Commercial property is any property that is owned by a business. Any type of retail store, mall, or office building would be considered commercial property. Commercial property liability is the same as premise liability since it involves a commercial building. Anyone who owns commercial property has a duty to protect the public being invited in to keep them from unsafe conditions that they know about or should have known about and to warn them of conditions that are hazardous. For more information about commercial property in Charlotte premises liability cases.
Requirements of a Property Owner
Property owners have many responsibilities, but their most important responsibility is owed to invited guests. On top of monitoring cleaning crews and employees, it is the property owner’s responsibility to provide a safe space for people visiting their property. During hazardous weather, the property owner should be mindful that they have a duty to know about a situation that happened or is happening such as ice, rain, or snow.
Statute of Limitations for Commercial Property Premises Liability
The statute of limitations for commercial property liability in North Carolina is three years. If the victim is under the age of 18, the three years does not start running until the individual turns 18. There are no other exceptions to the statute of limitations. In order to have a case dismissed by this deadline to file a claim, it may be imperative to work with an attorney.
Proving Liability in Commercial Property Landowner Negligence Cases
Liability is assigned when the person who brings the claim has the burden of proof. The plaintiff should be ready to prove that:
- The property contained hazards
- The property owner has a duty to protect others from being hurt
- The property owner breached the duty by failing to warn or fix the hazardous condition
- The hazardous condition caused the injuries sustained by the plaintiff
If a plaintiff cannot prove these elements, they may find it difficult to hold the negligent party accountable for their recklessness. For more information, be sure to retain the services of a trusted attorney.
One potential defendant in a commercial liability case is the owner of the building, another is the property manager. There might also be a third-party group. The best example is a cleaning company or in some retail stores, groups that come in to set up displays. They could also be held liable if their display caused an injury.
Premises Liability Claims Against Large Corporations
Large corporations are sometimes self-insured. They must pay any kind of damages out of their own pocket. In North Carolina, no matter how big the company is, they are on a level playing field with the other parties involved in the case. However, the main factor separating large entities from other smaller companies is their ability to retain skilled lawyers who may be able to find holes in the plaintiff’s arguments. For this reason, it is crucial to work with an attorney experienced in dealing with these types of cases.
Contact an Attorney Today

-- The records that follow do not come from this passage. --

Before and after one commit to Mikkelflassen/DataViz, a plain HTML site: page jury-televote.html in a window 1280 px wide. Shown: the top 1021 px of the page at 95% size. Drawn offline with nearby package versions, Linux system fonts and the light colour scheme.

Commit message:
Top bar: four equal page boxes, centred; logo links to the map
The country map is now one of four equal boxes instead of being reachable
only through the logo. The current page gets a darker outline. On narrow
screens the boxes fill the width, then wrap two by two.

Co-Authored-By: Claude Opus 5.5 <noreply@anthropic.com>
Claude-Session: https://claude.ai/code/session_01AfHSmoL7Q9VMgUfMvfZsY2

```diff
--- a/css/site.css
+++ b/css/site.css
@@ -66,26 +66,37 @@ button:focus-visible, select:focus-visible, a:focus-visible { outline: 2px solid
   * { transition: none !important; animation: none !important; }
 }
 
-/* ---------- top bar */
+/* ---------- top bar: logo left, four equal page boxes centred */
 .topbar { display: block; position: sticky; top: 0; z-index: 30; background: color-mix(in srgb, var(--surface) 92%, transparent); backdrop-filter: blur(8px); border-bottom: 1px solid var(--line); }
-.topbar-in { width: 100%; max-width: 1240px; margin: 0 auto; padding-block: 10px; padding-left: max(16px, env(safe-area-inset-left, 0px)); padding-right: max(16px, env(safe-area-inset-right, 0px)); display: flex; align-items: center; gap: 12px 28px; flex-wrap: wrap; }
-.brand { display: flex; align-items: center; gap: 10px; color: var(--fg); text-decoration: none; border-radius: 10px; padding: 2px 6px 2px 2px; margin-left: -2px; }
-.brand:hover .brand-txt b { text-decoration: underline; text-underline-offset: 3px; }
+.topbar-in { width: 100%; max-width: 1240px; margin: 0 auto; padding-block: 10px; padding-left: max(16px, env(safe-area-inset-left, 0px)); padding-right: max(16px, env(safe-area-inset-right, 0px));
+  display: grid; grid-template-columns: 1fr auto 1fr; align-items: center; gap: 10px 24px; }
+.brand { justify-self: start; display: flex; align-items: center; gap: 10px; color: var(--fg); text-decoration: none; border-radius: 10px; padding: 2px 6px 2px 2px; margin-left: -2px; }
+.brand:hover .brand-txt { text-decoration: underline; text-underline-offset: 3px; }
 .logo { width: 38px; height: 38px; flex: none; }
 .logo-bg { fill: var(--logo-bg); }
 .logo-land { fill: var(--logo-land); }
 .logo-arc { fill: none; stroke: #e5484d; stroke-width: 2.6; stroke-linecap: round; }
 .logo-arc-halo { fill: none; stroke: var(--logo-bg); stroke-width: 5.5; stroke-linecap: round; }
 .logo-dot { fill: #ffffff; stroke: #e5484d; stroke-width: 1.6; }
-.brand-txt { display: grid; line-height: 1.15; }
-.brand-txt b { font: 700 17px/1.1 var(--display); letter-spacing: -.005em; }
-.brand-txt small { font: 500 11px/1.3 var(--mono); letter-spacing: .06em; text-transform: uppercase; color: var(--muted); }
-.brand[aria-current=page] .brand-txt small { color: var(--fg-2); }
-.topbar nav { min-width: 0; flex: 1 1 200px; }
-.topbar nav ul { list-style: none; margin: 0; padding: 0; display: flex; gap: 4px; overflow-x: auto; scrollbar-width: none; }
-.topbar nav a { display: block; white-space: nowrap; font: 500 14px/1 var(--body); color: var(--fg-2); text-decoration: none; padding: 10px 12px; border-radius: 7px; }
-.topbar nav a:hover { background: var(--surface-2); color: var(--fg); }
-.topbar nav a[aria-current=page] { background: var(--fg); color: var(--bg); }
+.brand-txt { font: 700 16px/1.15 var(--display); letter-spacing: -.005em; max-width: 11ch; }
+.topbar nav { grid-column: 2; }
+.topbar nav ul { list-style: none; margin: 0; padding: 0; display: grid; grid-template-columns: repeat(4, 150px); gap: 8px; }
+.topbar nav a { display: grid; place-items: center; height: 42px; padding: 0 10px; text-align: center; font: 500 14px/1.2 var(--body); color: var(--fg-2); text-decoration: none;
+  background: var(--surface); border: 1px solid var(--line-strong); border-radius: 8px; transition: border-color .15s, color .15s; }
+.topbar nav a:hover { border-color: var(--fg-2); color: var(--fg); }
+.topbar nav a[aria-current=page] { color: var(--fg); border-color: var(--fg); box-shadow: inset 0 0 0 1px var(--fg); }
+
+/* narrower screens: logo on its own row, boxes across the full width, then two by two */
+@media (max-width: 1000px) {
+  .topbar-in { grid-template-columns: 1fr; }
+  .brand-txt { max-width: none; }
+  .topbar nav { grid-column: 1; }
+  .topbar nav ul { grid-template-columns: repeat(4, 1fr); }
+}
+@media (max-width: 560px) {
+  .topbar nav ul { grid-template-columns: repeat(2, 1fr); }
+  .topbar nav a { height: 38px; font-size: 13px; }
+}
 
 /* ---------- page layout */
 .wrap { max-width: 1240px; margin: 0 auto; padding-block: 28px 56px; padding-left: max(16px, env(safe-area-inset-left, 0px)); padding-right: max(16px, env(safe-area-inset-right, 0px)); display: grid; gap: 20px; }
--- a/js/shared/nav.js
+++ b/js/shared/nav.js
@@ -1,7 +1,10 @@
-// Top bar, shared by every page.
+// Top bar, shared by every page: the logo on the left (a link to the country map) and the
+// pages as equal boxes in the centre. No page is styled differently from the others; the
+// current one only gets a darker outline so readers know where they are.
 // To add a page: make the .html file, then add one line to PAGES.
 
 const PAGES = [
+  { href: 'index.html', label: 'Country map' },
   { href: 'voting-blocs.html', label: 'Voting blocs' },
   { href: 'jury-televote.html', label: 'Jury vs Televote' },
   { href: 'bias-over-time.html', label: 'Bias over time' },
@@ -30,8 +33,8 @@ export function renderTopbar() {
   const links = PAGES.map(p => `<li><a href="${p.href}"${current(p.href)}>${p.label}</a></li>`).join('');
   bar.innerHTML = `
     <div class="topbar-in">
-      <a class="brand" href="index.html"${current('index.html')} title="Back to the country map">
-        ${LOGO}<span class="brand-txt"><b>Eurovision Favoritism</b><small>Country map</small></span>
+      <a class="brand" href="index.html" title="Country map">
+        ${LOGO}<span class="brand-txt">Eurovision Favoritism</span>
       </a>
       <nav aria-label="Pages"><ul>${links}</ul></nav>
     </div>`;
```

If you have been injured in a premises liability case, it may be best to retain the services of an attorney. A lawyer with experience in these types of cases could leverage their knowledge in a way that could prove to be most beneficial to your case. In addition, a lawyer could help you hold the correct parties liable for their negligence. For more information, be sure to retain the services of a trusted injury attorney today.